● Work instructions: Each line in the entries below that holds the string "return" must be copied.

● Data supplied:
---*---

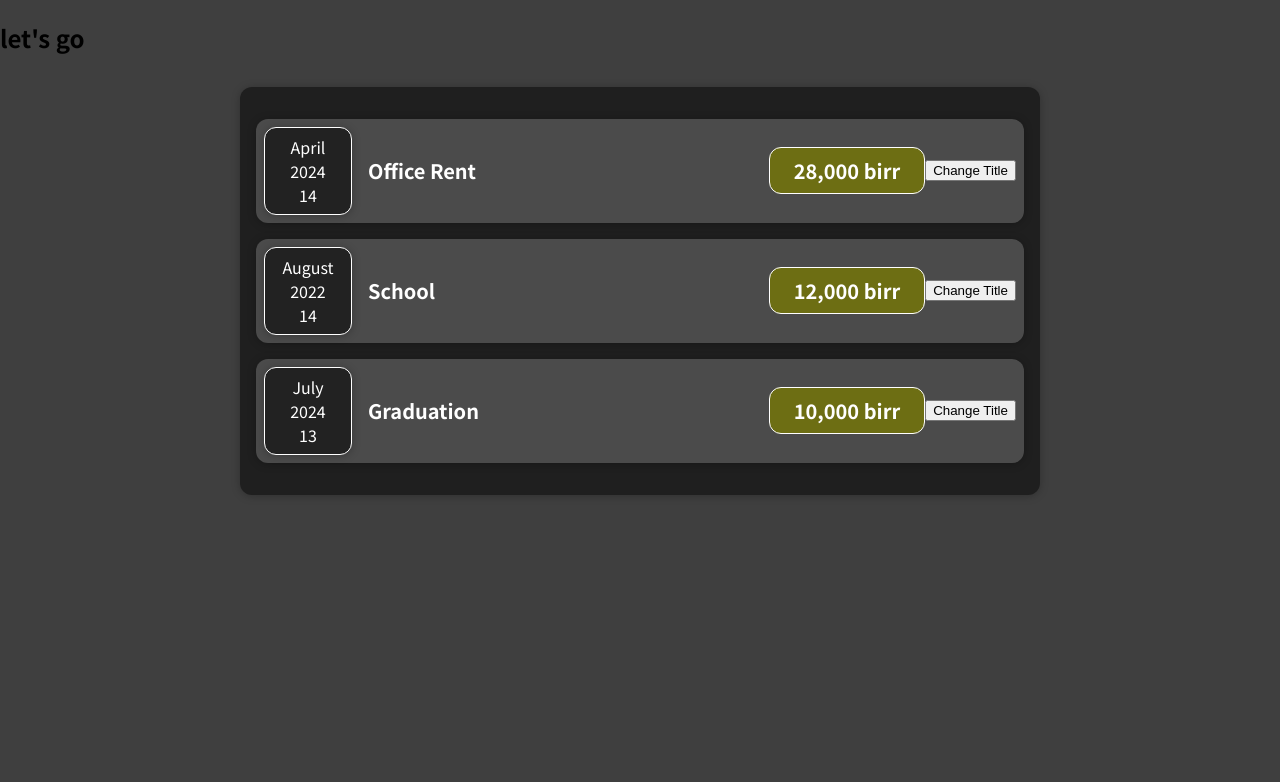
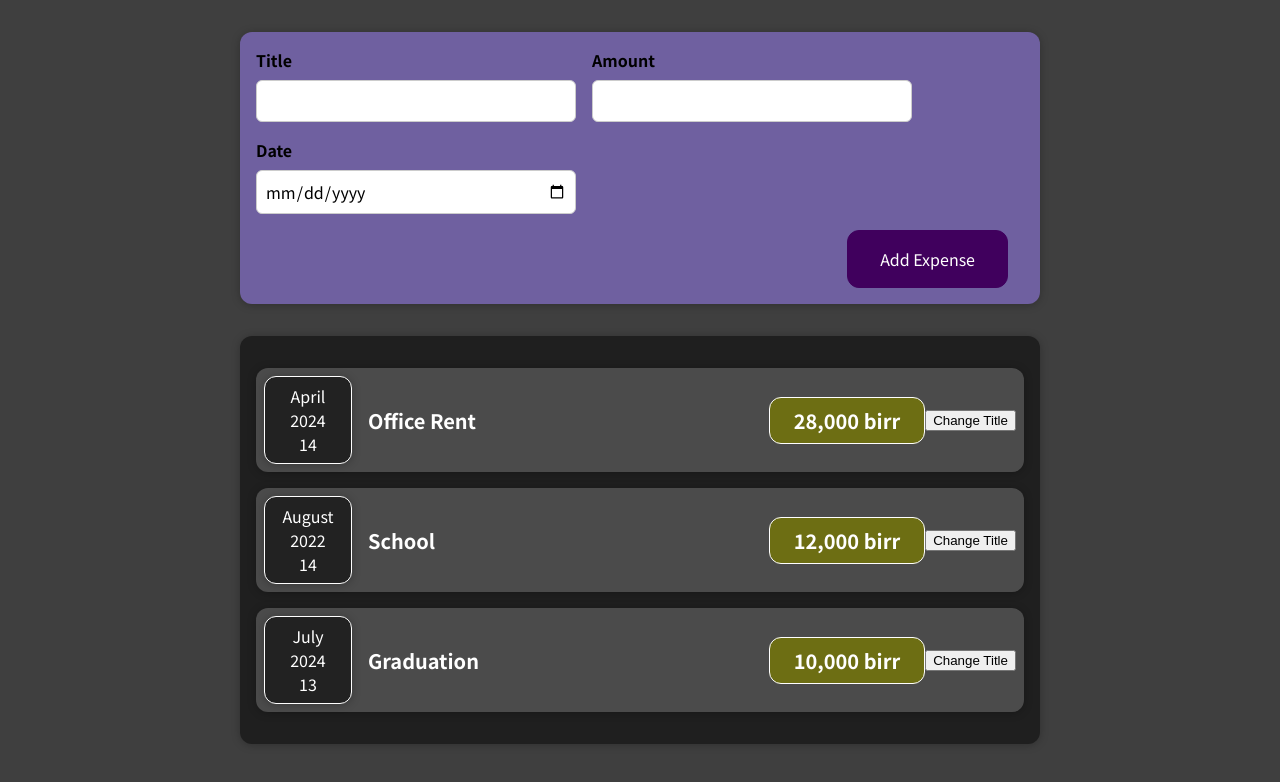
Before and after one commit to AnanSer/Expense-Tracker, a React (Create React App) app: page / in a window 1280 px wide. Shown: the top 782 px of the page. Built offline with nearby package versions, Linux system fonts and the light colour scheme.

Commit message:
added ExpenseForm.js with styling , newExpense.js with styling in newExpense folder

```diff
--- a/src/App.js
+++ b/src/App.js
@@ -1,8 +1,7 @@
-import logo from "./logo.svg";
 import "./App.css";
-import ExpenseItem from "./components/Expenses/ExpenseItem";
-import Card from "./components/UI/Card";
+import NewExpense from "./components/NewExpense/NewExpense";
 import Expenses from "./components/Expenses/Expenses";
+
 const App = () => {
   const expenses = [
     {
@@ -27,7 +26,7 @@
 
   return (
     <div>
-      <h2>let's go </h2>
+      <NewExpense />
       <Expenses items={expenses} />
     </div>
   );
--- a/src/components/Expenses/ExpenseItem.js
+++ b/src/components/Expenses/ExpenseItem.js
@@ -1,13 +1,13 @@
+import React, { useState } from "react";
 import "./ExpenseItem.css";
 import ExpenseDate from "./ExpenseDate";
 import Card from "../UI/Card";
 
 const ExpenseItem = (props) => {
-  const title = props.title;
+  const [title, setTitle] = useState(props.title);
 
   const ClickHundler = () => {
-    console.log("clicked");
-    let title = "updated";
+    setTitle("Updated");
     console.log({ title });
   };
 
--- /dev/null
+++ b/src/components/NewExpense/ExpenseForm.css
@@ -0,0 +1,26 @@
+.new-expense__controls {
+  display: flex;
+  flex-wrap: wrap;
+  gap: 1rem;
+  margin-bottom: 1rem;
+  text-align: left;
+}
+
+.new-expense__control label {
+  font-weight: bold;
+  margin-bottom: 0.5rem;
+  display: block;
+}
+
+.new-expense__control input {
+  font: inherit;
+  padding: 0.5rem;
+  border-radius: 6px;
+  border: 1px solid #ccc;
+  width: 20rem;
+  max-width: 100%;
+}
+
+.new-expense__actions {
+  text-align: right;
+}
--- /dev/null
+++ b/src/components/NewExpense/ExpenseForm.js
@@ -0,0 +1,79 @@
+import React, { useState } from "react";
+import "./ExpenseForm.css";
+const ExpenseForm = () => {
+  const [enteredTitle, setEnteredTitle] = useState("");
+  const [enteredAmount, setEnteredAmount] = useState("");
+  const [enterdDate, setEnteredDate] = useState("");
+  /*
+  const [userInput, setUserInput] = useState({
+    enteredTitle: "",
+    enteredAmount: "",
+    enteredDate: "",
+  });*/
+
+  const titleChangeHandler = (event) => {
+    setEnteredTitle(event.target.value);
+    // another way
+    // setUserInput({ ...userInput, enteredTitle: event.target.value });
+    // setUserInput((prevState) => {
+    //   return { ...prevState, enteredTitle: event.target.value };
+    // });
+  };
+
+  const amountChangeHandler = (event) => {
+    setEnteredAmount(event.target.value);
+    // another way
+
+    // setUserInput({ ...userInput, enteredAmount: event.target.value });
+
+    // setUserInput((prevState) => {
+    //   return { ...prevState, enteredAmount: event.target.value };
+    // });
+  };
+
+  const dateChangeTracker = (event) => {
+    setEnteredDate(event.targer.value);
+    // another way
+    // setUserInput({ ...userInput, enteredDate: event.target.value });
+    // setUserInput((prevState) => {
+    //   return { ...prevState, enteredDate: event.target.value };
+    // });
+  };
+
+  return (
+    <form>
+      <div className="new-expense__controls">
+        <div className="new-expense__control">
+          <label>Title</label>
+          <input type="text" onChange={titleChangeHandler} />
+        </div>
+
+        <div className="new-expense__control">
+          <label>Amount</label>
+          <input
+            type="number"
+            min="0.01"
+            step="0.01"
+            onChange={amountChangeHandler}
+          />
+        </div>
+
+        <div className="new-expense__control">
+          <label>Date</label>
+          <input
+            type="date"
+            min="2020"
+            step="2024-02-02"
+            onChange={dateChangeTracker}
+          />
+        </div>
+      </div>
+
+      <div className="new-expense__actions">
+        <button type="sumbit">Add Expense</button>
+      </div>
+    </form>
+  );
+};
+
+export default ExpenseForm;
--- /dev/null
+++ b/src/components/NewExpense/NewExpense.css
@@ -0,0 +1,38 @@
+.new-expense {
+  background-color: #6f60a0;
+  padding: 1rem;
+  margin: 2rem auto;
+  width: 50rem;
+  max-width: 95%;
+  border-radius: 12px;
+  text-align: center;
+  box-shadow: 0 1px 8px rgba(0, 0, 0, 0.25);
+}
+
+.new-expense button {
+  font: inherit;
+  cursor: pointer;
+  padding: 1rem 2rem;
+  border: 1px solid #40005d;
+  background-color: #40005d;
+  color: white;
+  border-radius: 12px;
+  margin-right: 1rem;
+}
+
+.new-expense button:hover,
+.new-expense button:active {
+  background-color: #510674;
+  border-color: #510674;
+}
+
+.new-expense button.alternative {
+  color: #220131;
+  border-color: transparent;
+  background-color: transparent;
+}
+
+.new-expense button.alternative:hover,
+.new-expense button.alternative:active {
+  background-color: #ddb3f8;
+}
--- /dev/null
+++ b/src/components/NewExpense/NewExpense.js
@@ -0,0 +1,12 @@
+import React from "react";
+import ExpenseForm from "./ExpenseForm";
+import "./NewExpense.css";
+const NewExpense = () => {
+  return (
+    <div class="new-expense">
+      <ExpenseForm />
+    </div>
+  );
+};
+
+export default NewExpense;
```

---*---

● Response:
   return (
+    //   return { ...prevState, enteredTitle: event.target.value };
+    //   return { ...prevState, enteredAmount: event.target.value };
+    //   return { ...prevState, enteredDate: event.target.value };
+  return (
+  return (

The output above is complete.